If you have no idea what I'm talking about, check out the Seattle scene videos Getting Loose
and Second Grenade
, Lotek Vancouver
, and FitLife
. Perhaps I'm the only person who ever felt this way.
But when Dakota finally did start to reveal his face in videos, my feelings changed completely.
Not only was it a relief to know what the guy looked like — His smiling eyes revealed a depth of character that blew me away every bit as profoundly as his riding ability once had, so many years ago.
Watch this now:
The thing I love about Dakota's riding is you can feel how hard he is working for every single clip. It doesn't simply look effortless. Rather than applying a new trick to the same old setup or hucking the same trick down more stairs, he continues to push the technical side on terrain that just gets bigger and burlier. He really is riding at the limit of his ability with complete commitment. There is something deeply personal and profoundly authentic about Dakota's riding.
I've never met Dakota, but if I ever get the chance, I know I'm going to be a complete, fawning dork.
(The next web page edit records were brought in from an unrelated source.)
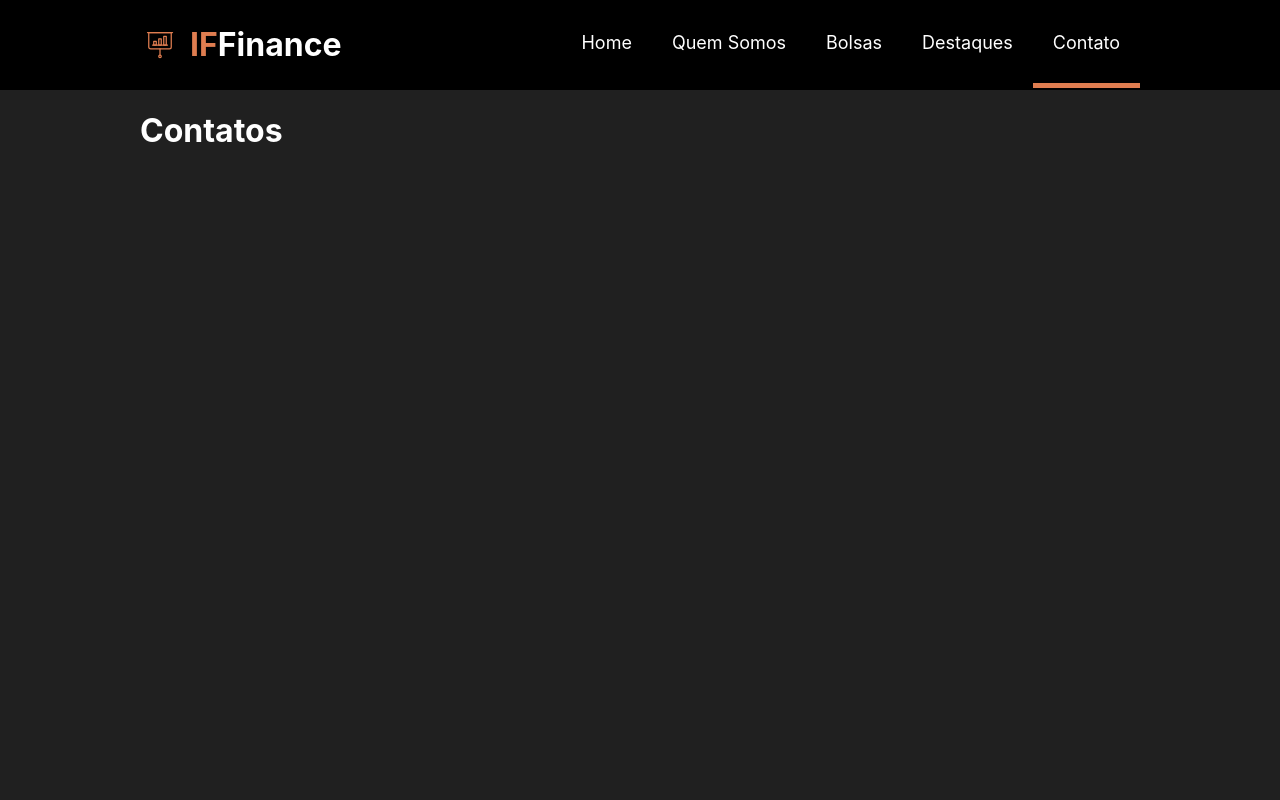
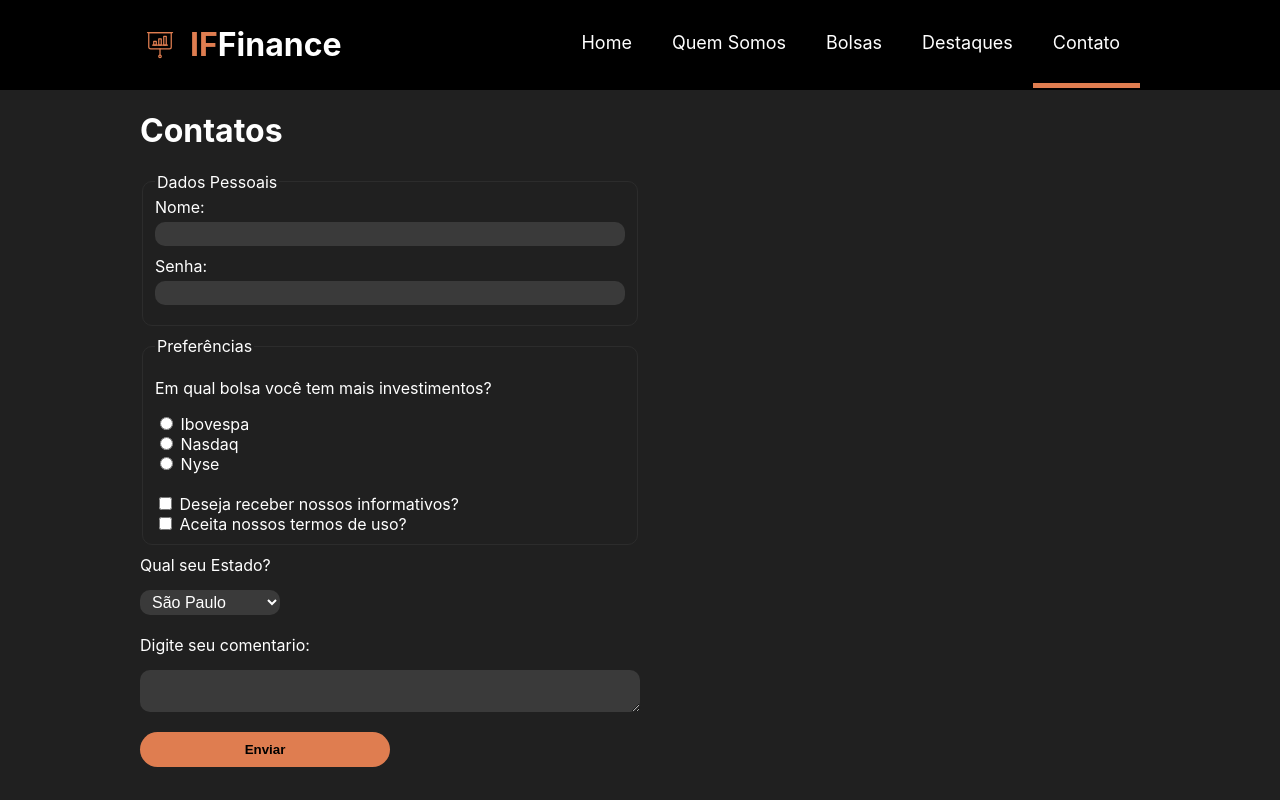
Before and after one commit to DanielPMorais/iffinance, a plain HTML site: page contatos.html in a window 1280 px wide. Drawn offline with Linux system fonts and the light colour scheme.

Commit message:
Add forms in the page "contatos"

```diff
--- a/contatos.html
+++ b/contatos.html
@@ -3,7 +3,7 @@
 <head>
     <meta charset="UTF-8">
     <meta name="viewport" content="width=device-width, initial-scale=1.0">
-    <title>IFFinance</title>
+    <title>Contato</title>
     <link rel="stylesheet" href="css/style.css">
 </head>
 <body>
@@ -29,6 +29,50 @@
     <main>
         <div class="wrapper">
             <h1>Contatos</h1>
+
+            <form>
+                <fieldset>
+                    <legend>Dados Pessoais</legend>
+                    <label for="nome">Nome:</label>
+                    <input type="text" id="nome" name="nome">
+                    <label for="senha">Senha:</label>
+                    <input type="password" id="senha" name="senha">
+                </fieldset>
+                <fieldset>
+                    <legend>Preferências</legend>
+                    <p>Em qual bolsa você tem mais investimentos?</p>
+                    <div>
+                        <input type="radio" id="ibovespa" name="bolsa" value="ibovespa">
+                        <label for="ibovespa">Ibovespa</label>
+                    </div>
+                    <div>
+                        <input type="radio" id="nasdaq" name="bolsa" value="nasdaq">
+                        <label for="nasdaq">Nasdaq</label>
+                    </div>
+                    <div>
+                        <input type="radio" id="nyse" name="bolsa" value="nyse">
+                        <label for="nyse">Nyse</label>
+                    </div>
+                    <br>
+                    <div>
+                        <input type="checkbox" id="newsletter" name="news">
+                        <label for="newsletter">Deseja receber nossos informativos?</label>
+                    </div>
+                    <div>
+                        <input type="checkbox" id="terms" name="terms">
+                        <label for="terms">Aceita nossos termos de uso?</label>
+                    </div>
+                </fieldset>
+                <label for="estados">Qual seu Estado?</label>
+                <select id="estados" name="estados">
+                    <option>São Paulo</option>
+                    <option>Rio de Janeiro</option>
+                    <option>Minas Gerais</option>
+                </select>
+                <label for="">Digite seu comentario:</label>
+                <textarea name="comentario" id="comentario"></textarea>
+                <input type="submit" value="Enviar">
+            </form>
         </div>
     </main>
 </body>
--- a/css/style.css
+++ b/css/style.css
@@ -108,3 +108,48 @@ tr:nth-child(1){
 tr:nth-child(2){
     background-color: #2c2c2c;
 }
+
+form{
+    display: flex;
+    flex-direction: column;
+    gap: 10px;
+    width: 50%;
+}
+
+fieldset{
+    border: 1px solid #2c2c2c;
+    border-radius: 10px;
+}
+
+fieldset:first-child{
+    display: flex;
+    flex-direction: column;
+}
+
+input[type=text], input[type=password], select, textarea{
+    padding: 3px 8px;
+    border-radius: 10px;
+    background-color: #3a3a3a;
+    border: none;
+    margin: 5px 0 10px 0;
+    color: #fff;
+    font-size: 16px;
+}
+
+select{
+    width: fit-content;
+}
+
+input[type=submit]{
+    width: 50%;
+    background-color: #df7d50;
+    border-radius: 20px;
+    padding: 10px 20px;
+    border: none;
+    font-weight: bold;
+    cursor: pointer;
+}
+
+input[type=submit]:hover{
+    background-color: #8a4c2f;
+}
```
I can think of no one more deserving of a Monster energy drink sponsorship.
At the risk of putting way too fine a point on it, I'll highlight three features of the above video: visorless winter hats instead of baseball caps, the tasteful inclusion of candid non-riding "lifestyle" clips, and lots of expertly exposed footage that shows Dak's face even in the shadows. Credit for item #1 goes to Dakota, item #2 to the editor, and item #3 to the filmer (and possibly new camera technology).
(Also note the audible-yet-unintrusive bike sounds. Perfectly done.)
If you get the bike sounds and faces into your riding clips, you're well on your way to good vibes.
But there is one very important caveat to the faces principle:
2.1. Don't be an idiot.
This is the part where I talk about "lifestyle footy." If you're going to include non-riding clips in your videos (and I think you should), it needs to be done right. It needs to be candid.
It's easy to capture candidness in riding clips, because the riders are focused on pulling their tricks. These are fundamentally candid moments.
Filming those same schmucks off their bikes is a whole different equation.
High fives, fist-bumps, party footage, tour bus hijinks, vandalism, scenery, local characters, whatever — I'm not going to tell you what's appropriate to include. I am going to call your attention to what is potentially the most vibe-killing moment in a video. I call it "mugging for the camera."
Presumably, these dudes you're filming are your friends, they understand where this footage is going, and they're down with the camera. But that doesn't mean that it's easy to act natural with a fisheye jammed in your face.
If you stick a guy in front of a wall and film him doing nothing — a premise as ridiculous as it sounds, but a strangely common element in way too many bike videos — he may briefly maintain his cool. But the moment soon comes when he breaks character, shakes his head, and laughs to nobody in particular. You know the shot I'm talking about, right?
Same thing happens when the guy doesn't know you're filming him. There's a brief window of candidness, and then he realizes what you're doing, and he flips off the camera, jokingly.
Or he's carrying his bike up the stairs for another attempt at whatever it is, and you're sitting there with the camera running, and as he passes by, he sticks his face in the lens and makes some goofy expression.
All of those moments, which might seem "funny," are really not funny at all. What you're witnessing is just humans alleviating the discomfort of not knowing what to do while being filmed. It is in fact pure awkwardness — the opposite of candidness — and watching it makes us, the viewers, feel uncomfortable, whether we realize it or not.
(On the shooter's side, this is why Tumblr is overflowing
with "street photography" of the backs of strangers heads
and why the best street photographers
are so amazing.)
That's my theory, anyway. It's up to you to decide whether any of what I'm claiming resonates as true.
For editors, the solution to this awkwardness is simple. Leave those awkward moments on the cutting room floor. While you're at it, you might as well tell your homeys not to make those stupid faces.
In fact, I'll say it for you: Hey riders, quit making stupid faces.